Stone Ties

Stone Cover jpeg FINAL


In the ancient city of Worcester, Simeon Ireson strives to reveal the identity of an 18th century sculptor, the man he knows only as the Northern Master. When he discovers a cryptic mason’s mark engraved on the cathedral memorial, it opens a fateful door; a door to discovery and understanding; a door to an unexpected relationship; a door to another time.

In his search to understand its meaning he begins to understand the consequences of love and attraction, betrayal and loss. But as his love for one woman grows, so the demands of another threaten to change his world. As one hides her enigmatic secret, so another asserts her unwelcome claim. As love and passion, pride and tradition collide across time, only one certainty remains; his life can never be the same.

“A Perfect Blend of History, Mystery, and Romance – Truly Engrossing”

Buy from Amazon: Stone Ties


I first developed my thoughts around Stone Ties in the winter of 2009. One day six words planted themselves in my mind, unannounced, one of those strange bathroom moments.

“He pressed his face against it.” Who was he? What was he pressing his face against? And not least….why?

This dislocated phrase compelled me to find out, and so the story was born. An old hag stone in my pocket, picked up from a Suffolk beach long ago, helped me on my way.

Here is the Prologue as a taster….


The iron latch sprang open, and the door swung open. Although still dark he knew his way. He knew this church well, every stone flag, every box pew. No stumbling, no searching outstretched hand, but the certainty of the familiar, a determined progression to his intended place. His footsteps echoed slightly as he approached the pew. It opened to him as he pushed the wooden door gently, a faint creak betraying his entrance. It was barely possible to make out the burnished red-gold of the number 16 painted on the door, but he knew it was there.

Hardly able to stand he looked around him. Familiar shapes, scarcely suggested, reassured him and validated his presence. As he surveyed the barrel-vaulted ceiling, barely perceptible through the gloom, the space seemed to reel, his breathing quickened, and he hit his knee hard on the wooden kneeler as he slumped to the floor.

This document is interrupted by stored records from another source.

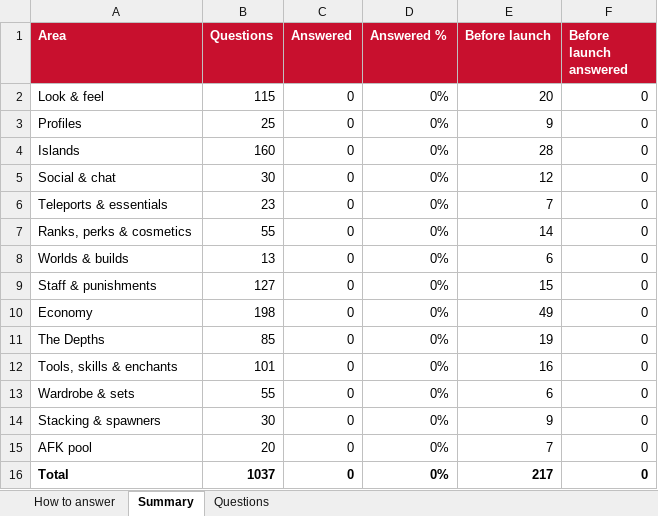
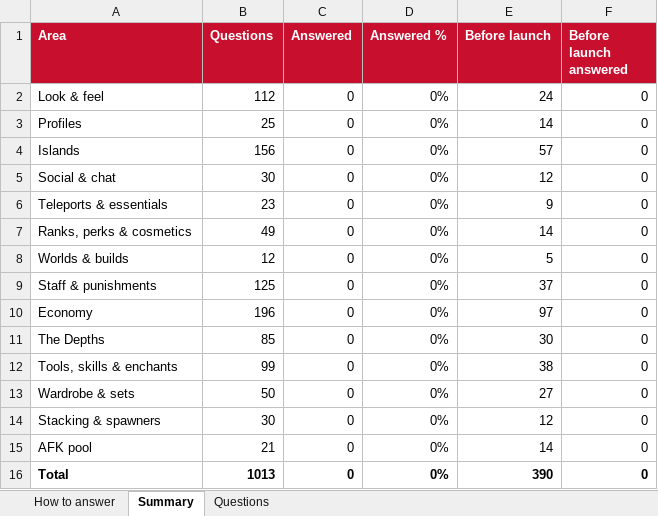
Before and after one commit to sindrens/skyblock, an Excel workbook: docs/owner/Phoenix_Skyblock_questions.xlsx, sheet Summary, drawn as a sheet; values as stored, in another font and other column widths than the file's, no borders; the diff names each change by its address in the sheet, - before the commit and + after, or states it on an @@ line.

```diff
--- a/docs/owner/Phoenix_Skyblock_questions.xlsx (sheet Summary)
+++ b/docs/owner/Phoenix_Skyblock_questions.xlsx (sheet Summary)
-B2 (Questions): 115
+B2 (Questions): 112
-E2 (Before launch): 20
+E2 (Before launch): 24
-E3 (Before launch): 9
+E3 (Before launch): 14
-B4 (Questions): 160
+B4 (Questions): 156
-E4 (Before launch): 28
+E4 (Before launch): 57
-E6 (Before launch): 7
+E6 (Before launch): 9
-B7 (Questions): 55
+B7 (Questions): 49
-B8 (Questions): 13
+B8 (Questions): 12
-E8 (Before launch): 6
+E8 (Before launch): 5
-B9 (Questions): 127
+B9 (Questions): 125
-E9 (Before launch): 15
+E9 (Before launch): 37
-B10 (Questions): 198
+B10 (Questions): 196
-E10 (Before launch): 49
+E10 (Before launch): 97
-E11 (Before launch): 19
+E11 (Before launch): 30
-B12 (Questions): 101
+B12 (Questions): 99
-E12 (Before launch): 16
+E12 (Before launch): 38
-B13 (Questions): 55
+B13 (Questions): 50
-E13 (Before launch): 6
+E13 (Before launch): 27
-E14 (Before launch): 9
+E14 (Before launch): 12
-B15 (Questions): 20
+B15 (Questions): 21
-E15 (Before launch): 7
+E15 (Before launch): 14
-B16 (Questions): 1037
+B16 (Questions): 1013
-E16 (Before launch): 217
+E16 (Before launch): 390
```
Also changed, not shown: sheet Questions, sheet How to answer, formulas that keep their value, 4 other files.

He knew it was there at the end of the pew, close to the wall, and he crawled along the wooden channel feeling all the time for the signature chill and smoothness of the stone. His left hand open, the right tightly clenched around its precious totem, his knuckles scraping on the unforgiving slabs.

Now fully outstretched, he lay exhausted, unable to move any further. His face pressed against the smooth cold slab. His breath pulsed, forming a frosted veil over the polished surface; a bloom that encroached like some vaporous lichen upon the stone, reached its limit, and spread no more.

What inscription on the slab that remained un-obscured by his head seemed to emanate from his parted lips. His finger listlessly traced the beauty of an incised line.

“What’s your purpose?” A barely perceptible whisper was all he could muster.

There, within the tomb-like enclosure of the box pew, he lay under the towering presence of the three-decker pulpit. His only witness the Pelican in her piety in her eternal self-sacrifice, looking down from her nest upon the tester. The plain window glass let in the first shades of the morning, unadulterated by gaudy colour.

Somewhere down the nave a door opened.